Once established, invasive species can rapidly and irreversibly alter ecosystems and degrade the value of ecosystem services. Optimal control of an unwanted species solves for
Economics can clarify the discussion on invasive species in at least three ways. First is through the use of incentives to change human behavior so
This paper develops a theoretical model for the efficient establishment of economic policy pertaining to invasive species, integrating prevention and control of invasive species into
Imperfect scientific information regarding potential invasiveness, differences between private and public outcomes for individual decisions regarding planting, and inadequate prevention activity combine to impose costs
The one-demand Hotelling model fails to explain the observed specialization of non-renewable resources. We develop a model with multiple demands and resources to show that
Mitigating the harmful effects of development projects and industries (negative environmentalism) is inadequate, especially in resource-dependent economies whose resources are at risk from other forces.
The threat of invasive species stems from their ability to rapidly and irreversibly change ecosystems and degrade the value of ecosystem services. Optimal control of

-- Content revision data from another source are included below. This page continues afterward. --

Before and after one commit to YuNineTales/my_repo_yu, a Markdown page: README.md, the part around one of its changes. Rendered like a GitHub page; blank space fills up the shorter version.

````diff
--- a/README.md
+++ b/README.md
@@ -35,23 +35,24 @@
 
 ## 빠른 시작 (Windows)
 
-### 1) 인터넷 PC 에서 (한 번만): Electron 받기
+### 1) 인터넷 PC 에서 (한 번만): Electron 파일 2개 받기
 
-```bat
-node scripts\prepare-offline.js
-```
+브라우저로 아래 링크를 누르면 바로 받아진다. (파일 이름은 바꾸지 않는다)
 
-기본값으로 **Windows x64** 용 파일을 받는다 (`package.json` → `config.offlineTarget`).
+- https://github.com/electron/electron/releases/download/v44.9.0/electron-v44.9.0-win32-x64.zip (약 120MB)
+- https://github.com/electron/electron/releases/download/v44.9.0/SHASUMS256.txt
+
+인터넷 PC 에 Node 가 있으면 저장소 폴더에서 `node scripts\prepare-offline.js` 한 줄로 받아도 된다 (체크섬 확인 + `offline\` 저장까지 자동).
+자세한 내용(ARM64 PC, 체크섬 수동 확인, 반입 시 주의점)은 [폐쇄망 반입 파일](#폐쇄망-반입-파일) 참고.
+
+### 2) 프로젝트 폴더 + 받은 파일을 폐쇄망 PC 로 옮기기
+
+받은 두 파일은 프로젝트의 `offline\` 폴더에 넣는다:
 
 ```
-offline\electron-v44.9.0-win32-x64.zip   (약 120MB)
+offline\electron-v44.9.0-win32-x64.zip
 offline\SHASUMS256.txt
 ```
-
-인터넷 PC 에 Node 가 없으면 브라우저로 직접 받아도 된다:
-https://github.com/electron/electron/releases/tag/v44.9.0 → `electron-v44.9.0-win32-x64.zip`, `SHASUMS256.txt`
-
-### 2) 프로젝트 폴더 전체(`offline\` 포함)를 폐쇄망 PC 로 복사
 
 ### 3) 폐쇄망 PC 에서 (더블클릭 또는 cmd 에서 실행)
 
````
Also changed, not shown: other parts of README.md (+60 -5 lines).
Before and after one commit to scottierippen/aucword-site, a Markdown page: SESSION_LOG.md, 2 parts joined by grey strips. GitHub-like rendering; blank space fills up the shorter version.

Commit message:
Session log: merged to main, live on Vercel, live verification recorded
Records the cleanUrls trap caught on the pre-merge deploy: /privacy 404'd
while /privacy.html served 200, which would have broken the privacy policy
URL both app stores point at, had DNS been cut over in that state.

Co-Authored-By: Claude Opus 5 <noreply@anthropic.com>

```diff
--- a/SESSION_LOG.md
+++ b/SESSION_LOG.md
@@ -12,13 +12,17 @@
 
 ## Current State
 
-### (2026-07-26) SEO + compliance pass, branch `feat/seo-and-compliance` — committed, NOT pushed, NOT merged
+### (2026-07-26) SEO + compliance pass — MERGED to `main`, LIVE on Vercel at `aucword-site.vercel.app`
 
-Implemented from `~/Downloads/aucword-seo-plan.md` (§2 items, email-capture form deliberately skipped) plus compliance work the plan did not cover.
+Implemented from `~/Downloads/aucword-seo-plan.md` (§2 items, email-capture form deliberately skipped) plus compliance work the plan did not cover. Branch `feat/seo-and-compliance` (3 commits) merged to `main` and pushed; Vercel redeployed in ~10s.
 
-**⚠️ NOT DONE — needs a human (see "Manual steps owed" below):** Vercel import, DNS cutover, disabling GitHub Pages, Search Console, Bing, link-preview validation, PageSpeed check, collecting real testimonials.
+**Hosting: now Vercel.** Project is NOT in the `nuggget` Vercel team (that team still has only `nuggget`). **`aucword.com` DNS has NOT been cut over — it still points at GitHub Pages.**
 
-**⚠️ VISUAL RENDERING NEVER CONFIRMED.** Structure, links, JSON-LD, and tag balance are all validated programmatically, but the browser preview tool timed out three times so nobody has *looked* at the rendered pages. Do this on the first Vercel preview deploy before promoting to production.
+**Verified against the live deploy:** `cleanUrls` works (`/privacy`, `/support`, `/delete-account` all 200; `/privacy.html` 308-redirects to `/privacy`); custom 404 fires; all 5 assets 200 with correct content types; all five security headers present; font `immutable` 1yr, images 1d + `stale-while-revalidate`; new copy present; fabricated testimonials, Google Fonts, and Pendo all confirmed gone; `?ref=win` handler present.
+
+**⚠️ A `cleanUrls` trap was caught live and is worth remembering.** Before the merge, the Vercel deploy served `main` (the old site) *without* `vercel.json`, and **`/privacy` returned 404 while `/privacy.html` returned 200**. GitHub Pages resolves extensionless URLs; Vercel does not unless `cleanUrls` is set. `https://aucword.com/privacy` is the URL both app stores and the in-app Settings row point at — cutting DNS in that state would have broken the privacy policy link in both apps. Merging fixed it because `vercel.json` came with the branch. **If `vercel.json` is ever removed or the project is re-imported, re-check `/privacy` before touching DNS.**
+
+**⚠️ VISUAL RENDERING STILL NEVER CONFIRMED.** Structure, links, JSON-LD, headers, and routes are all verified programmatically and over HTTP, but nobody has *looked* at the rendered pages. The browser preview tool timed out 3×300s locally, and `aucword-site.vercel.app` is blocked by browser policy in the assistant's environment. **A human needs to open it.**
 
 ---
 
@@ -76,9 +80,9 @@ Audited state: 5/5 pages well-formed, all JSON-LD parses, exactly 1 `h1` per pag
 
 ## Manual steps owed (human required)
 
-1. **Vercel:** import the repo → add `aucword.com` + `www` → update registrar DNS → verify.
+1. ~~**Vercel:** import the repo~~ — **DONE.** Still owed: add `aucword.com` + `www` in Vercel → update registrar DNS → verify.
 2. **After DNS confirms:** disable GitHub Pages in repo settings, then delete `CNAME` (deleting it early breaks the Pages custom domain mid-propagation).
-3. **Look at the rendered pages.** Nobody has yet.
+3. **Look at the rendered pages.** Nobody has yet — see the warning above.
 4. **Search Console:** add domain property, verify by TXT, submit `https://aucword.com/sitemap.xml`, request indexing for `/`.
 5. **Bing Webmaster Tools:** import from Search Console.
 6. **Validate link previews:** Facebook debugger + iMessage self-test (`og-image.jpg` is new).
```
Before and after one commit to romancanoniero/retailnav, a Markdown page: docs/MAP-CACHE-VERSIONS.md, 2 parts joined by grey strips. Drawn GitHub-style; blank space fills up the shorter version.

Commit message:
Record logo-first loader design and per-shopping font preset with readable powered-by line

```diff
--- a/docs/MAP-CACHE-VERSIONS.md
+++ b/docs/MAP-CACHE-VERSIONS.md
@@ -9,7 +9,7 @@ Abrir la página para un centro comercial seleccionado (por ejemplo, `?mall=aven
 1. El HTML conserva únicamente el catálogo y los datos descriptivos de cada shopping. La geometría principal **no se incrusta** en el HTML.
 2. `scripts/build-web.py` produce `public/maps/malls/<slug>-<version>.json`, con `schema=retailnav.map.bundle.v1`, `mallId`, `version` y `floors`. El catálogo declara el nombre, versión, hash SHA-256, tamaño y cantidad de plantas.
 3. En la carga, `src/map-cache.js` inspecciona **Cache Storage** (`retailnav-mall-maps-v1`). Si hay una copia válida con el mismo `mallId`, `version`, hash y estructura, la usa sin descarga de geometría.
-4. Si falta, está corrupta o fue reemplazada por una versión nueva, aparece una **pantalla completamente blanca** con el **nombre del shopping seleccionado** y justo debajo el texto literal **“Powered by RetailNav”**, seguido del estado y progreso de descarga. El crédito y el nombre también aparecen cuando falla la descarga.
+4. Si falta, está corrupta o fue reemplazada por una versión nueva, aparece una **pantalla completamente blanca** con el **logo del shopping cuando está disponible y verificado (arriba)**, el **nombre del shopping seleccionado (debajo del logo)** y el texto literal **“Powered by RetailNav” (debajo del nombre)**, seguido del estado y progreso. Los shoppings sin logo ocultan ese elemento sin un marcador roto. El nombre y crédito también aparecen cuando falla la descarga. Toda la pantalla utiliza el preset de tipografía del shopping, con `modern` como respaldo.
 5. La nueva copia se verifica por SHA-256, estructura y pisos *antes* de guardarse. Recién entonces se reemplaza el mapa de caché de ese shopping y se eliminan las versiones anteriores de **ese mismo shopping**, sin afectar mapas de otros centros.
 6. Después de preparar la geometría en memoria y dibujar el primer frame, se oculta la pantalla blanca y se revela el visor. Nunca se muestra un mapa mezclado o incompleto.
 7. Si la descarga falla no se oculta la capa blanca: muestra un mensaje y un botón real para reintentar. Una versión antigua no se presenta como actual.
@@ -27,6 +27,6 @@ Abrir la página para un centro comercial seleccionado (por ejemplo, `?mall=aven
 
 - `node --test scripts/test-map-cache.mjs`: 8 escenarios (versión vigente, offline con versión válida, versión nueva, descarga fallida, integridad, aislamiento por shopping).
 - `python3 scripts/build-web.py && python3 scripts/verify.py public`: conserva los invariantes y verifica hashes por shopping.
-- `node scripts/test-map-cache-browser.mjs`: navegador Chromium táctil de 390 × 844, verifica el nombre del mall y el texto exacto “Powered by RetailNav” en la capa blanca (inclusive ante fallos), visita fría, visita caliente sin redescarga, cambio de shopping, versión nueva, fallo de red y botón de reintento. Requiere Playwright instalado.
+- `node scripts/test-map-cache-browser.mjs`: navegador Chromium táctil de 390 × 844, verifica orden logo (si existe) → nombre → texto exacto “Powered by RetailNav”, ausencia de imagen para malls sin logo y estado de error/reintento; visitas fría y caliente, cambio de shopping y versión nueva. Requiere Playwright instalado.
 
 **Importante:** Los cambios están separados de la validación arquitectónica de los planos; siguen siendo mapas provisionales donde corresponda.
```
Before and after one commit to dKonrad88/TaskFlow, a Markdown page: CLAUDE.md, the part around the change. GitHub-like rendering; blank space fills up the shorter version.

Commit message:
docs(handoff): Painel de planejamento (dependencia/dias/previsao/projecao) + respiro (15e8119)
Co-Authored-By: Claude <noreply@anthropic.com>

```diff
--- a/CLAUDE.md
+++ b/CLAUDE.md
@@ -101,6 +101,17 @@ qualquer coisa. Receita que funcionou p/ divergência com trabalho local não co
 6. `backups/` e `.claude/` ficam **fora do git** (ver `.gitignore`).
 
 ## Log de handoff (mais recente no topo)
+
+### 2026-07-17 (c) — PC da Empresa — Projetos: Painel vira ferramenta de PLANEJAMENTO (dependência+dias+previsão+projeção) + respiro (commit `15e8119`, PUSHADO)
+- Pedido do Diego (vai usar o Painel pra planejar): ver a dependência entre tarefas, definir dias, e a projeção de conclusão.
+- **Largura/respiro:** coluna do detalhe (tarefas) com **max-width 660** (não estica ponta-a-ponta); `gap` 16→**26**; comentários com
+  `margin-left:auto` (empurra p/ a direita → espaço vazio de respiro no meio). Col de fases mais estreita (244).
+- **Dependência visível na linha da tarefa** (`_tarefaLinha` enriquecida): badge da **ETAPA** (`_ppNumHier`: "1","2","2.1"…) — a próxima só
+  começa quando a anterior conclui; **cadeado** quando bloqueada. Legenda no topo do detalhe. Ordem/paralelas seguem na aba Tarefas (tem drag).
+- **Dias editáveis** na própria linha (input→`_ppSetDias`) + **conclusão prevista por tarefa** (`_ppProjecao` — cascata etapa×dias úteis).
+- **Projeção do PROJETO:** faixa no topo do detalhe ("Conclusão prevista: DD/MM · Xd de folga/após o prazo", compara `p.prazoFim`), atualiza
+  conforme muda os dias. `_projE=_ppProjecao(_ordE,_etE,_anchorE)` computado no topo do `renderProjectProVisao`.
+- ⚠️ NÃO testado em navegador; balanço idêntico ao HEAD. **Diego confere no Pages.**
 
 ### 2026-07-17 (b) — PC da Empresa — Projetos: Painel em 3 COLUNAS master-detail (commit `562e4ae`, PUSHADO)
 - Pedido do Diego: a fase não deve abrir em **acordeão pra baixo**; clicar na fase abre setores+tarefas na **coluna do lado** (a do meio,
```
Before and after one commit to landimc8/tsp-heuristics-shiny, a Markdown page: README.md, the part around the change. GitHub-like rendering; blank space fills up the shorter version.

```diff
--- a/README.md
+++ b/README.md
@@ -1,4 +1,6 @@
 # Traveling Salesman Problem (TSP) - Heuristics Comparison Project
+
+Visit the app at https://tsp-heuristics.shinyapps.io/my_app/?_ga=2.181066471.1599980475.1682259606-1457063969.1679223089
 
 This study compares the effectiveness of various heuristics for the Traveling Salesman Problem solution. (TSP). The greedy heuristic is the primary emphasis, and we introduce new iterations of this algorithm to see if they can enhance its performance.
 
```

Invasive species change ecosystems and the economic services such ecosystems provide. Optimal policy will minimize the expected damages and costs of prevention and control. We